Exercise description:
Give the data again word for word; drop the pictures.

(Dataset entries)
════════

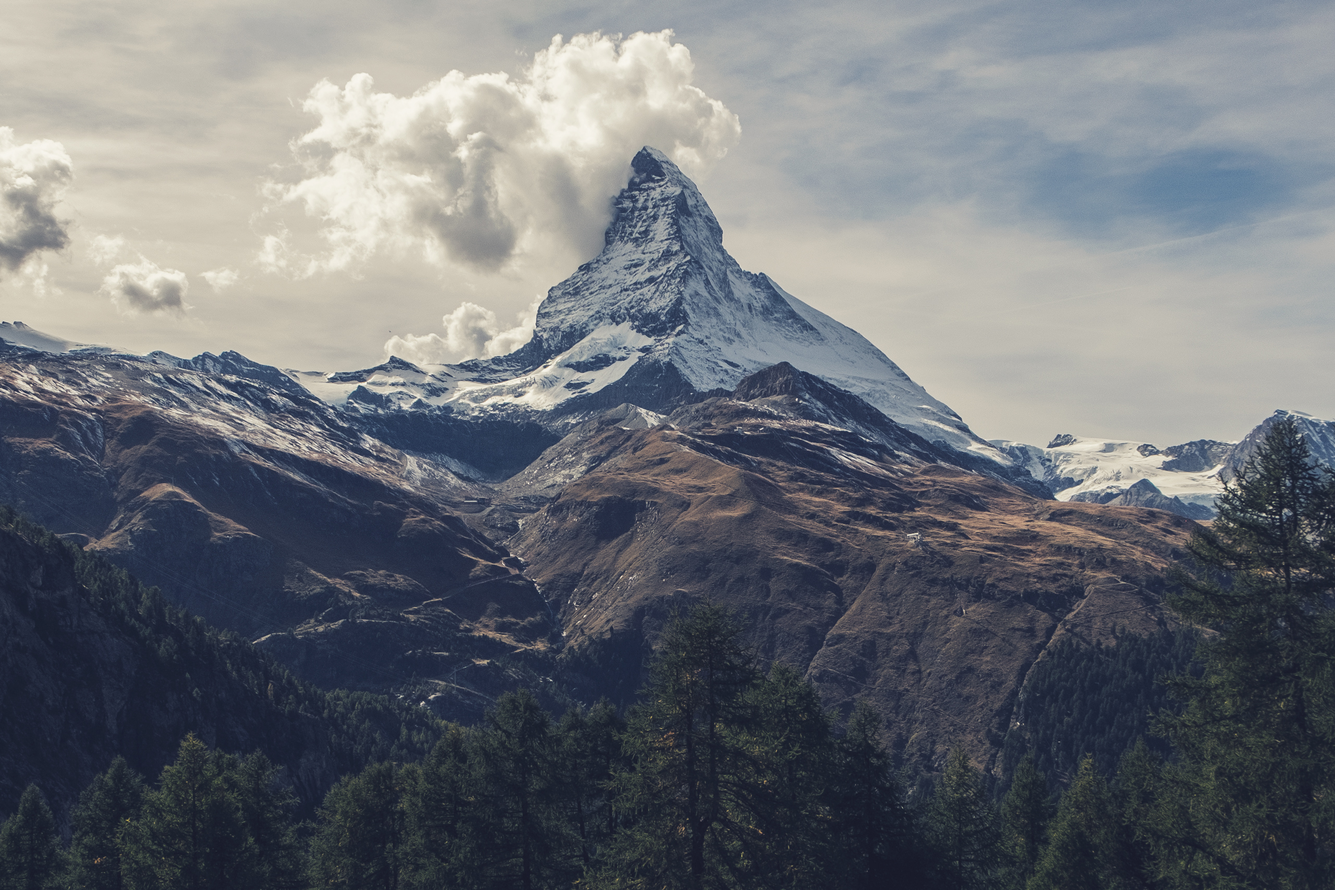
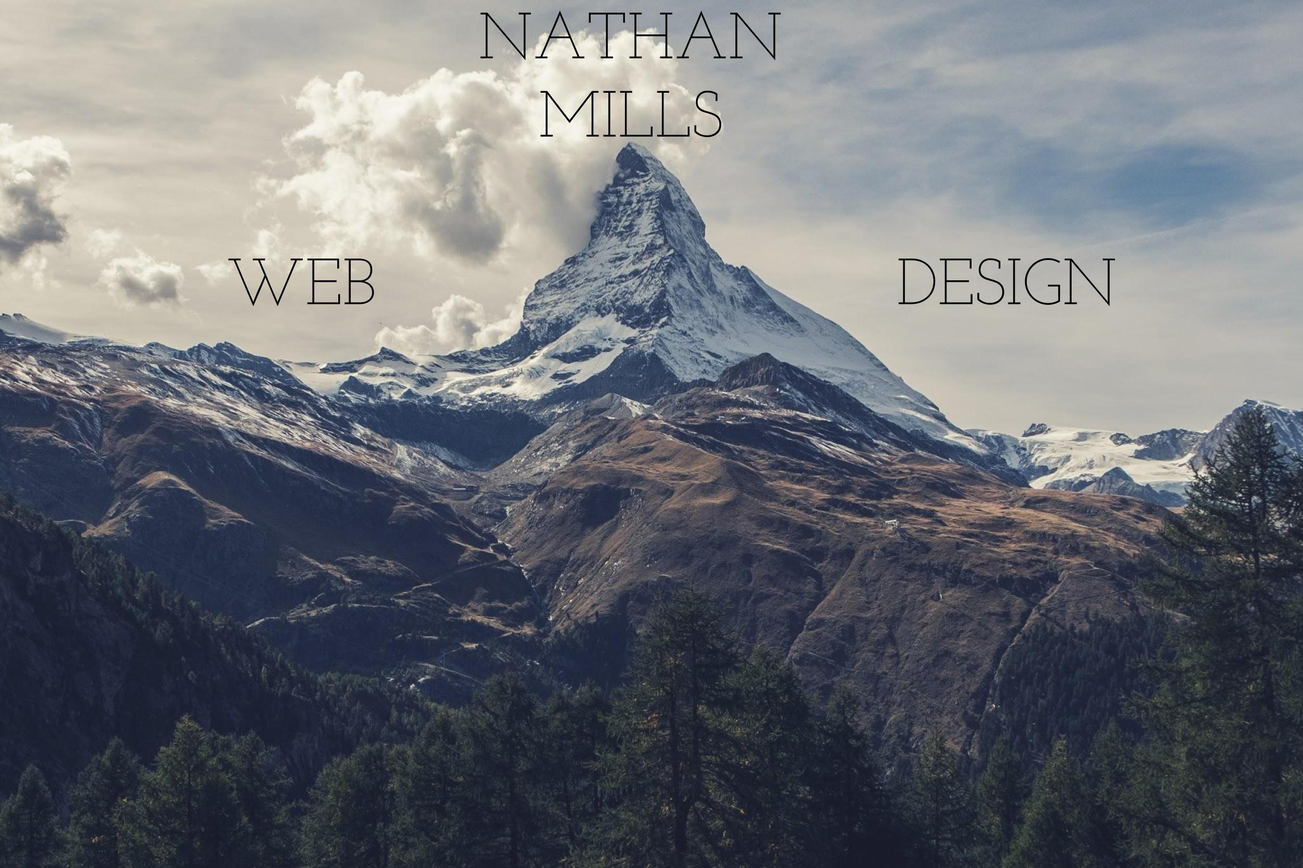
beaetat

diff --git a/contact.html b/contact.html
@@ -16,7 +16,7 @@ html, body{overflow:hidden;}
   padding-top: 0px;
   text-align: center;
   font-family: Josefin Sans, monospace;
-  background-image: url(background.jpg);
+  background-image: url(background_2.jpg);
   background-repeat:no-repeat;
   background-size:cover;
   background-attachment: fixed;
@@ -64,20 +64,17 @@ a {
 
 h2 {
      display: inline-block;
-     width: 740px;
-     height: 230px;
-     background-color: rgba(206, 199, 183,0.6);
+     width: 1150px;
+     height: 205px;
+     background-color: rgba(186, 180, 167,0.7);
      font-size: 55px;
      color: #F4F0E7;
      margin-top: 125px;
      letter-spacing: 7px;
-     padding-top: 25px;
+     padding-top: 45px;
+     padding-bottom: 0px;
      text-align: center;
      text-decoration: none;
-     border-style: solid;
-     border-radius: 7px;
-     border-width: 7px;
-     border-color: rgba(206, 199, 183,0.4);
 }
 
 </style>

diff --git a/gallery.html b/gallery.html
@@ -19,7 +19,7 @@ body::-webkit-scrollbar {
   padding-top: 0px;
   text-align: center;
   font-family: Josefin Sans, monospace;
-  background-image: url(background.jpg);
+  background-image: url(background_2.jpg);
   background-repeat:no-repeat;
   background-size:cover;
   background-attachment: fixed;
@@ -67,6 +67,7 @@ a.one {
 
 a.two{
     text-decoration: none;
+
 }
 
 </style>

diff --git a/index.html b/index.html
@@ -69,7 +69,7 @@ a {
   vertical-align: middle;
   padding: 15px;
   margin: 15px;
-  margin-top: 135px;
+  margin-top: 500px;
   margin-right: 100px;
   margin-left:100px;
 }
@@ -102,11 +102,6 @@ h1 {
 
 </style>
 <body>
-
-
-<h2>NATHAN<br> MILLS</h2><br>
-
-<h3>WEB DESIGN</h3>
 
 <a href="contact.html">CONTACT</a>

════════

Task result:
beaetat

diff --git a/contact.html b/contact.html
@@ -16,7 +16,7 @@ html, body{overflow:hidden;}
   padding-top: 0px;
   text-align: center;
   font-family: Josefin Sans, monospace;
-  background-image: url(background.jpg);
+  background-image: url(background_2.jpg);
   background-repeat:no-repeat;
   background-size:cover;
   background-attachment: fixed;
@@ -64,20 +64,17 @@ a {
 
 h2 {
      display: inline-block;
-     width: 740px;
-     height: 230px;
-     background-color: rgba(206, 199, 183,0.6);
+     width: 1150px;
+     height: 205px;
+     background-color: rgba(186, 180, 167,0.7);
      font-size: 55px;
      color: #F4F0E7;
      margin-top: 125px;
      letter-spacing: 7px;
-     padding-top: 25px;
+     padding-top: 45px;
+     padding-bottom: 0px;
      text-align: center;
      text-decoration: none;
-     border-style: solid;
-     border-radius: 7px;
-     border-width: 7px;
-     border-color: rgba(206, 199, 183,0.4);
 }
 
 </style>

diff --git a/gallery.html b/gallery.html
@@ -19,7 +19,7 @@ body::-webkit-scrollbar {
   padding-top: 0px;
   text-align: center;
   font-family: Josefin Sans, monospace;
-  background-image: url(background.jpg);
+  background-image: url(background_2.jpg);
   background-repeat:no-repeat;
   background-size:cover;
   background-attachment: fixed;
@@ -67,6 +67,7 @@ a.one {
 
 a.two{
     text-decoration: none;
+
 }
 
 </style>

diff --git a/index.html b/index.html
@@ -69,7 +69,7 @@ a {
   vertical-align: middle;
   padding: 15px;
   margin: 15px;
-  margin-top: 135px;
+  margin-top: 500px;
   margin-right: 100px;
   margin-left:100px;
 }
@@ -102,11 +102,6 @@ h1 {
 
 </style>
 <body>
-
-
-<h2>NATHAN<br> MILLS</h2><br>
-
-<h3>WEB DESIGN</h3>
 
 <a href="contact.html">CONTACT</a>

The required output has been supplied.